What’s a 50 meter pool that is 25 meters short? If you answered, “very short-sighted”, you’d be correct, but that’s what you are going to get with the new Indoor recreation Center and Aquatics Facility.
Why is a 50M pool an important feature of an Indoor Aquatics Center?
According to a Cost Benefit Analysis (CBA) by the Economic Development Department of Las Cruces, New Mexico for a similar project, the ex ante study concluded that Swim Meets were the expected number one revenue generator for the facility. 10 swim meets per year would produce $126,000.
In addition, the economic impact of bringing in an estimated 7,500 out-of-county visitors would contribute $451,381 in sales to local businesses. The income to the local economy is “economic development”. The City’s decision to eliminate the 50M is extremely “short-sighted”.
In their latest presentation to the City Commission, the project’s architectural team said that the 25M pool/recreation facility would “cash Flow”. What does that mean? Every municipal project cash flows, it flows with tax revenues. Does it mean that operational costs do not exceed revenues generated? I think not.
The above CBA notes that “ there is not an instance in which the revenues of the new community pool exceed the operating costs of the pool. This implies that the recovery rate (based on revenues solely) will always be less that 100%. However, by adding the intangible benefits, it is possible for the benefits to exceed the costs.”
These “intangible benefits” largely are comprised of “community health benefits”, which are almost impossible to reconcile.
The City’s decision to abandon the concept of a 50M pool can now be added to the other miscues of the project’s planning, or lack thereof as evidenced by the following:
- Choosing two properties that had presented serious soils problems that would increase construction costs when they were told in advance.
- Made a property trade with the school district for 10 acres of swamp land that the city doesn’t need. Oh well we could use a park in that area anyway when the city already has 57 parks and Heren Park, (six acres) is only three blocks from the swamp. Say Goodbye to $150,000 of city resources.
- The third property chosen, North Kiwanis Park had issues too, the largest one being that MAFB didn’t like it because of access issues.
- The fourth property chosen is now Lions Park at the chagrin of a number of property owners citing traffic issues. Oh, and those will happen with swim teams coming in from outside of great Falls. The CBA, referenced above, estimates that with 10 swim meets per year, with 60 swimmers per team, it would mean 6,000 swimmers attending swim meets annually. The swimmers don’t come in VW’s, they come in busses. How’s that going to work at Lions Park?
- Their plan to cut down 14 mature trees on Lions Park.
- Concerns of a flawed architectural firm selection process by other local architects.
From all appearances, the undeveloped portion of Warden Park has much more going for it than Lions Park, but again the City has ignored that suggestion made in June of last year, just like they ignored the warnings about bad soils conditions on the first two chosen properties. The City will respond by saying that Warden Park is too far away from MAFB, but that’s what they said when I suggested Lions Park. Wrong again.

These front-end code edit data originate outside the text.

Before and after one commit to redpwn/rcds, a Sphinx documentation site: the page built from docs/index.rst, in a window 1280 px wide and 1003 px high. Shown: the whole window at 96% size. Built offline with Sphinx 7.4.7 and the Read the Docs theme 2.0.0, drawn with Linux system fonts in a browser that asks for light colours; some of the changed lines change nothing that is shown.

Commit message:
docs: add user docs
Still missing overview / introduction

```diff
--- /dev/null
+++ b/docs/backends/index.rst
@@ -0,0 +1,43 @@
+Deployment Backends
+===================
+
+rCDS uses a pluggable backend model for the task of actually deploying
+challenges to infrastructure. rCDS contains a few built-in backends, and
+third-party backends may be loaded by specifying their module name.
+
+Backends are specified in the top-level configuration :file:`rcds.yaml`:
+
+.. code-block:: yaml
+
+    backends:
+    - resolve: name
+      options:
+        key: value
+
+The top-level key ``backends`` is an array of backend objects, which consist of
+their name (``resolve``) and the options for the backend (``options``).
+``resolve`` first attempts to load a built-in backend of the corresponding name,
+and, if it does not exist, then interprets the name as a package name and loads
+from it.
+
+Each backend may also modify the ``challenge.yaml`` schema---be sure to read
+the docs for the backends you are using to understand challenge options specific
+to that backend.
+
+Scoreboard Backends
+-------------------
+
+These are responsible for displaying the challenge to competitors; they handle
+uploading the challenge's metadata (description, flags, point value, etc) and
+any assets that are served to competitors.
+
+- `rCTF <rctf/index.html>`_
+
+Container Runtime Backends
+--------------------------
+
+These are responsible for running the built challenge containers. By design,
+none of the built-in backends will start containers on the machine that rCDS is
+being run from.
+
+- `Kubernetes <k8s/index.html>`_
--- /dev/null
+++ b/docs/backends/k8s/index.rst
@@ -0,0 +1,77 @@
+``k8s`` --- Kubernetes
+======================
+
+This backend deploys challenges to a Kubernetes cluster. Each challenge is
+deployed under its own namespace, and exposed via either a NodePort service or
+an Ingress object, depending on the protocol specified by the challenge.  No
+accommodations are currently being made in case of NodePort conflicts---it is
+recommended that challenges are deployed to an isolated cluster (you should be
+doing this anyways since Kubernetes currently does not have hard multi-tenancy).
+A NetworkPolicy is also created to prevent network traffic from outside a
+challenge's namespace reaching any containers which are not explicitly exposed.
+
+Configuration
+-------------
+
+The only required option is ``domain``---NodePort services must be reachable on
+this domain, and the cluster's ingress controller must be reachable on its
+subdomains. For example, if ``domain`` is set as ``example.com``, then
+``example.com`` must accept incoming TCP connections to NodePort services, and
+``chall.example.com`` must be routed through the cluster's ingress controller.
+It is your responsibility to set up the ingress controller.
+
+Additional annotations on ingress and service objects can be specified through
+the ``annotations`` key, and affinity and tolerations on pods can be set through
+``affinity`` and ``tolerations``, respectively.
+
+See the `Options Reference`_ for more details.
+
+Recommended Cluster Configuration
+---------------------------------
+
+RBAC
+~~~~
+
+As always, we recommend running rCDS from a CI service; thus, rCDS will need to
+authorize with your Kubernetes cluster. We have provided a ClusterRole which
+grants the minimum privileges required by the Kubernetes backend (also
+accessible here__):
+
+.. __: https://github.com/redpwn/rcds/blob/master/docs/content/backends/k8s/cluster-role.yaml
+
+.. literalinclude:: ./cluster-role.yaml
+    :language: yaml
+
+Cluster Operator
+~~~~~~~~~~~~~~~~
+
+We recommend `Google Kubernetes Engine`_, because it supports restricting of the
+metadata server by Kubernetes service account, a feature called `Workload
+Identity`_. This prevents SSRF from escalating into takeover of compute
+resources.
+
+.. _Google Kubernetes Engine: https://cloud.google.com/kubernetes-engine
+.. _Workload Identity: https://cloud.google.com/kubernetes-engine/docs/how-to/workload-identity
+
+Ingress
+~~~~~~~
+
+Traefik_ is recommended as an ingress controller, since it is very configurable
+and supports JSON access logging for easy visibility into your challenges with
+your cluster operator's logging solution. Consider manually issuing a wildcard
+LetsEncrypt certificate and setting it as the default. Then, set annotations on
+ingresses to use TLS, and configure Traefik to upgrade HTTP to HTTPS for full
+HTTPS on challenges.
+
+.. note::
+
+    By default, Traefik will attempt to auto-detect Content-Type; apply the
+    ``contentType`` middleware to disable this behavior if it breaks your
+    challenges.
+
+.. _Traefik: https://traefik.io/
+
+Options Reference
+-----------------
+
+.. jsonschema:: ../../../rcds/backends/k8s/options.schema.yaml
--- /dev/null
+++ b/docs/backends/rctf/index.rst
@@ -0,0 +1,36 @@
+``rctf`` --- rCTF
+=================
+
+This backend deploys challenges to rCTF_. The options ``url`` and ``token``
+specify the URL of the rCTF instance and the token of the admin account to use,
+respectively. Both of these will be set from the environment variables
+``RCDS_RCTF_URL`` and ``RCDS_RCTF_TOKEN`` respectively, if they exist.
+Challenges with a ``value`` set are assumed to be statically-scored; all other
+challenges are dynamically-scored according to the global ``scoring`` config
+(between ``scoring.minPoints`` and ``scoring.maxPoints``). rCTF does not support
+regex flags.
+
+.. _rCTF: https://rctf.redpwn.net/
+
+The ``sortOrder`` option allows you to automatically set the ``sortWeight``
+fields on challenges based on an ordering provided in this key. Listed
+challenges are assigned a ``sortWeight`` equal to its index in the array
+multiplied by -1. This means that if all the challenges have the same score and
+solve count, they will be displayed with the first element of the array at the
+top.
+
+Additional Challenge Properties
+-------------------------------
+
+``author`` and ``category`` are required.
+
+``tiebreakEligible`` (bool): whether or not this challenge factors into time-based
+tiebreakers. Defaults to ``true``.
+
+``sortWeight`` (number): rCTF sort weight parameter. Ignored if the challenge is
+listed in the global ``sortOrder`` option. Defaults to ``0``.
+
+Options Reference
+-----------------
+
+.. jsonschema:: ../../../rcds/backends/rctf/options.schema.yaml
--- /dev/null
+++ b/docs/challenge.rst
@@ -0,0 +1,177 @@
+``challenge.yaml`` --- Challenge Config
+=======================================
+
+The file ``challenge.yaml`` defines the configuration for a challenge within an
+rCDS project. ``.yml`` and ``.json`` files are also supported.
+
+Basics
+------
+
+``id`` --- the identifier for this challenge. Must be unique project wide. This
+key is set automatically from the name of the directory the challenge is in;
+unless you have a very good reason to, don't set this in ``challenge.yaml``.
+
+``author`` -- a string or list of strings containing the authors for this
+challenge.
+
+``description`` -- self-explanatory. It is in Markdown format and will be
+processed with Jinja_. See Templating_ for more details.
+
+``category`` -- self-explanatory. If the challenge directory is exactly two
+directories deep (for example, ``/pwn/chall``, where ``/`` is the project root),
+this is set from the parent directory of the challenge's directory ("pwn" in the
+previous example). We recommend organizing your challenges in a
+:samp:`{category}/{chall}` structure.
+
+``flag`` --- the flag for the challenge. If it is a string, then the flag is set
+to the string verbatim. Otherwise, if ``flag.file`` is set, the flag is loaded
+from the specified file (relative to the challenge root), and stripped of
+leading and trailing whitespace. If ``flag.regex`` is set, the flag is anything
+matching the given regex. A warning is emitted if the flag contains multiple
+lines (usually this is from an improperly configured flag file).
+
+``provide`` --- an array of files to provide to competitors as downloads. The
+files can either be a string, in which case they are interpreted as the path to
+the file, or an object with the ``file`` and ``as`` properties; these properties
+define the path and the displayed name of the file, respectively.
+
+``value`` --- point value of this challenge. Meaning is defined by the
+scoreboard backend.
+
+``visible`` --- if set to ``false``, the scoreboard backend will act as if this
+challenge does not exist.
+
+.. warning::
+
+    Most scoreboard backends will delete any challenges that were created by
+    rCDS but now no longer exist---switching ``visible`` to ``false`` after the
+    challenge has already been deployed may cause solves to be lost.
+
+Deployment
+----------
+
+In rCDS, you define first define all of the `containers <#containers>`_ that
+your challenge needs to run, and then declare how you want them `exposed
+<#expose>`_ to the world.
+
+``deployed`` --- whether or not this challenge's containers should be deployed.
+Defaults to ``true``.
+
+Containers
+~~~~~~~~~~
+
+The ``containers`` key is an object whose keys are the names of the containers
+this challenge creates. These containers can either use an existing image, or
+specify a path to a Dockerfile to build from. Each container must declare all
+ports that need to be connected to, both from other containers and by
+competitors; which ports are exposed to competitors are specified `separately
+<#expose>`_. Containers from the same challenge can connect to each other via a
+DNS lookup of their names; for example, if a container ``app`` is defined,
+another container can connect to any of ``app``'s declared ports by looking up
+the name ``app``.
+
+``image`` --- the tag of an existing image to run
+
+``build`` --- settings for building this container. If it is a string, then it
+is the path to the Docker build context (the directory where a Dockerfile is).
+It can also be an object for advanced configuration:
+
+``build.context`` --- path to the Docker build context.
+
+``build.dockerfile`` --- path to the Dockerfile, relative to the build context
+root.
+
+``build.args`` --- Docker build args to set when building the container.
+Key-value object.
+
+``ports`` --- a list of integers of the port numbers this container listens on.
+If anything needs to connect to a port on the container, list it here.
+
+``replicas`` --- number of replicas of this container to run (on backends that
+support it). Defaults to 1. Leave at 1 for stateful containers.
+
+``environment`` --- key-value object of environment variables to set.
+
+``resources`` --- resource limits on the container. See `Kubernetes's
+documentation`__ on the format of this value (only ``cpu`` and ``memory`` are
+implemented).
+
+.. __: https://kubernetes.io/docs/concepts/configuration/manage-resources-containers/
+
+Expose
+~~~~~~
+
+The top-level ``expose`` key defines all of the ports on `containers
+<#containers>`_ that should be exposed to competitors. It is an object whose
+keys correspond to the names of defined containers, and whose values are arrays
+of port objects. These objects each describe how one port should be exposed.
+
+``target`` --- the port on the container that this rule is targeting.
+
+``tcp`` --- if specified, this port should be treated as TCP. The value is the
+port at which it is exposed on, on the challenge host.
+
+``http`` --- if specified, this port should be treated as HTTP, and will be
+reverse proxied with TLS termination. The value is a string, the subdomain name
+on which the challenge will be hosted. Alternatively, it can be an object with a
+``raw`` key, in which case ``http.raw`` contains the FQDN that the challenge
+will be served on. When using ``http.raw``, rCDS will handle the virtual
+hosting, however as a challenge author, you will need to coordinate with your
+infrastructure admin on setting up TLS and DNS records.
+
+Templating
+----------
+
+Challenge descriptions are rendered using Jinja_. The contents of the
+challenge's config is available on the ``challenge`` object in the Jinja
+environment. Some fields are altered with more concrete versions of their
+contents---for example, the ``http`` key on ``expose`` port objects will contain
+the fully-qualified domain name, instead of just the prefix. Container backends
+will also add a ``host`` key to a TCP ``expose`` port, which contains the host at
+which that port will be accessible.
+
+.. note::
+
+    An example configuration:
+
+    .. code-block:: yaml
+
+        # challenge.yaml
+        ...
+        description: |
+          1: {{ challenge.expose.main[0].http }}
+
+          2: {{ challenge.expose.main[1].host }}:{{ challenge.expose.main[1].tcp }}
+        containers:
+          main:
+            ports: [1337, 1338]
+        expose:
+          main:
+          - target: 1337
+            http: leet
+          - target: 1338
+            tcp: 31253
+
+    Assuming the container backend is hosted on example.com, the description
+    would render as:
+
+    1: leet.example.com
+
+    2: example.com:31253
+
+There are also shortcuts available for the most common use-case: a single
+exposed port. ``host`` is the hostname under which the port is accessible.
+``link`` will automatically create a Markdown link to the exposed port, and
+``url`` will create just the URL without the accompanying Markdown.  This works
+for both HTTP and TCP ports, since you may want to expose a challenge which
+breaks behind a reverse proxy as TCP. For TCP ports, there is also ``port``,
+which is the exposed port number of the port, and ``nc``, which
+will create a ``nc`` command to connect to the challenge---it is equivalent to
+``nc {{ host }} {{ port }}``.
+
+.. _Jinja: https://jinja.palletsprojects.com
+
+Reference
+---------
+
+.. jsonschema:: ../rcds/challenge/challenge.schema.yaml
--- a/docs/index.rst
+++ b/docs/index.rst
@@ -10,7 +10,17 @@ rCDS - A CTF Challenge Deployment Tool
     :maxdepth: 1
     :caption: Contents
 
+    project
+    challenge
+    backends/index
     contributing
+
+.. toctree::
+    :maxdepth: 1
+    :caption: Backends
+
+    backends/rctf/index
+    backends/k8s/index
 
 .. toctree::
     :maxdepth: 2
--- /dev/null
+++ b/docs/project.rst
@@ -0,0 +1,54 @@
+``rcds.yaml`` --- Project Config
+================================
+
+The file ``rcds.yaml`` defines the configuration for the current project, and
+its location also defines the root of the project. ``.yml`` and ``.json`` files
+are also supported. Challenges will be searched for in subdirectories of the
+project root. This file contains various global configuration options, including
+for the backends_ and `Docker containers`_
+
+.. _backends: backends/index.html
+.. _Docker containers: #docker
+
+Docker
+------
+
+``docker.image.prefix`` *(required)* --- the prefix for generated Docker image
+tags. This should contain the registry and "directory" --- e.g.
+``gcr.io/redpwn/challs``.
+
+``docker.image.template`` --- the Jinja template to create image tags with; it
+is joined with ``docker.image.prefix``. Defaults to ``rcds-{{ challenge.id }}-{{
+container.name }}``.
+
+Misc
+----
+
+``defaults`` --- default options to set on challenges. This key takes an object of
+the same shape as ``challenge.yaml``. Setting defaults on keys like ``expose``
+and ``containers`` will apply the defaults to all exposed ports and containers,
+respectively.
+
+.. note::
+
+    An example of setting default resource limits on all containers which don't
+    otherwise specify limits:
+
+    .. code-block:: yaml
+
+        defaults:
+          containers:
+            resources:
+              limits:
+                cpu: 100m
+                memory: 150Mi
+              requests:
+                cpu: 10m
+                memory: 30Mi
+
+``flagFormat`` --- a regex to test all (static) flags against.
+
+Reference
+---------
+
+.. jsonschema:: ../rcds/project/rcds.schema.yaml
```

Again, the City put the cart before the horse by not asking property owners adjacent to Lions Park how they felt about the increased traffic resulting from the Indoor Recreation and Aquatics Facility, or how they felt about cutting down 14 mature trees.
I can say as a property owner in the neighborhood, having resided two blocks away from Lions Park beginning at its inception in 1952, that I have more knowledge of the park and its contribution to the neighborhood than anyone making these decisions.
I played on the Lions Park baseball field, skated on the ice rink and witnessed first hand the construction of the pavilion. The parking for this proposed facility will destroy an important asset for the larger neighborhood.
When I suggested Lions Park in early December, it was an attempt to test the flexibility of the base’s unfounded requirement that the new facility be immediately adjacent to the base. It is vastly more important that a new indoor recreation and aquatics facility be centrally located for all the city’s residents, and Warden Park is that location.
We would be wise to reexamine the whole site selection, consultant selection and programming process and do the right thing by the taxpayers of this community. Afterall, there’s $20.2M at stake.